On Tuesday's MTP Daily, MSNBC host Chuck Todd gave former Australian Prime Minister Kevin Rudd of the Labor Party an unchallenged forum to promote a semi-automatic gun ban in the U.S. similar to the one enacted in his home country after an infamous mass shooting attack in 1996.
No mention was made of any analysis that questions whether the gun ban actually did have a downward impact on violent crime.
Todd began the segment by again relying on one of the liberal student activists for information about gun control as a student was seen claiming that, after a school shooting in Australia, the country's government enacted laws that reduced the number of school shootings to zero in the years since.
Although Todd did correct the liberal activist about the year actually being 1996 instead of 1999, he did not inform viewers that it was not, in fact, a school shooting that occurred. Additionally, there have been a number of mass killings, including shootings, over the years since the gun ban, including at least one mass shooting at a university in 2002.
After noting that a conservative prime minister enacted strict gun control, Todd wondered if, in spite of the NRA and the Second Amendment in the U.S., "Australia's model could still have some legs in the United States, say, on semi-automatic weapons or something like that."

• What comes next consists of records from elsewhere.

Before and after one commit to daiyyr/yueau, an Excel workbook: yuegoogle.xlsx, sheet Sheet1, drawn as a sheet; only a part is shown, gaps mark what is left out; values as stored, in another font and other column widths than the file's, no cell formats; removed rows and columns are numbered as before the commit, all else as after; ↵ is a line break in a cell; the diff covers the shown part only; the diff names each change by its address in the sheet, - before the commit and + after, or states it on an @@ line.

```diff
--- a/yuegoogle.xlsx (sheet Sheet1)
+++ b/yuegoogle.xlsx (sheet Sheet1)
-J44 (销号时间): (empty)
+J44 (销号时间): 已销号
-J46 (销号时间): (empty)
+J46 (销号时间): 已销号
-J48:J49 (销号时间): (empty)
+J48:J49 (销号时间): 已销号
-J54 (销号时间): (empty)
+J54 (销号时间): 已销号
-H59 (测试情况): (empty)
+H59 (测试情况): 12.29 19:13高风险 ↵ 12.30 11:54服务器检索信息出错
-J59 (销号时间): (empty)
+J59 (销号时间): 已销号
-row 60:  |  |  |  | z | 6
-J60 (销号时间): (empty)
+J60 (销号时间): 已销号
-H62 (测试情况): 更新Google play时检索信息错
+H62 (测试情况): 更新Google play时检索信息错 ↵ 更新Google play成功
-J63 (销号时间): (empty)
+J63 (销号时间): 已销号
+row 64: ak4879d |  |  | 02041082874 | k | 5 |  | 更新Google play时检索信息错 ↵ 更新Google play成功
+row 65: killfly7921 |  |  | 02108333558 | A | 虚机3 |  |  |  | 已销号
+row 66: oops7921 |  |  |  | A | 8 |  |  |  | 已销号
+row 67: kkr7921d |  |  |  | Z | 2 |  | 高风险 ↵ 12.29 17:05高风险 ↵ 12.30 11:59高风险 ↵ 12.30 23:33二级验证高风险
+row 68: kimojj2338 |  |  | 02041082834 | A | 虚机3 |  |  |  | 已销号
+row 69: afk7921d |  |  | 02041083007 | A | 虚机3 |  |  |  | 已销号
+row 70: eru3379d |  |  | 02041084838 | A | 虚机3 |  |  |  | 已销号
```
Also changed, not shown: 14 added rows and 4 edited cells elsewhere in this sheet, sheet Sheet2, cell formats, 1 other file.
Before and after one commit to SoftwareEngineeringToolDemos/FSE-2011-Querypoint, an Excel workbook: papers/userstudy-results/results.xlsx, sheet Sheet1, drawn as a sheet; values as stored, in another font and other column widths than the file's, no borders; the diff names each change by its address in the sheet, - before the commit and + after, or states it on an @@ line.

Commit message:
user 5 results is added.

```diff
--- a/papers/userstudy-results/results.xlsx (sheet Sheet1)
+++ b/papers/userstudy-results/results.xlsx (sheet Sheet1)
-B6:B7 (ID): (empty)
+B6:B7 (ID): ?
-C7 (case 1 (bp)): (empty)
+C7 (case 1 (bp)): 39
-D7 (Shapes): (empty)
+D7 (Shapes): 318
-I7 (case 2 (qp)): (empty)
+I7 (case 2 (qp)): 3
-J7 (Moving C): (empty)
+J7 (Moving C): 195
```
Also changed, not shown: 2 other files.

He then brought aboard the former Prime Minister and gave little pushback on whether a gun ban would be a good idea as he promoted more gun control in the U.S., where the former prime minster now resides. He asserted that "you've got to do something directly about automatic and semi-automatic weapons," and then predicted that the Supreme Court would not object to semi-automatic guns being banned.
Todd mildly pushed back by bringing up the Heller decision and the argument that guns could not be banned legally, leading his guest to claim in response that the U.S. allows weapons that were meant to be military weapons.
After the MSNBC host brought up the issue of some Americans not trusting the government to keep them safe, asking how Australia dealt with that issue, the former prime minister called such sentiments a "deep cancer" Rudd:
I think in this country you've suffered from sort of half a century of government bashing where government equals evil equals bad, and therefore we can't trust them with anything. I mean, that is s deep cancer in this society which you can turn around.
Concluding the interview, Todd gushed: "I always love getting a perspective on us from the outside, people going, 'Why aren't you tackling this?'"
Rudd ended by praising the U.S. but calling the availability of guns "nuts." Rudd: "Yeah, but we like this country. There are so many good things in America -- this is just nuts."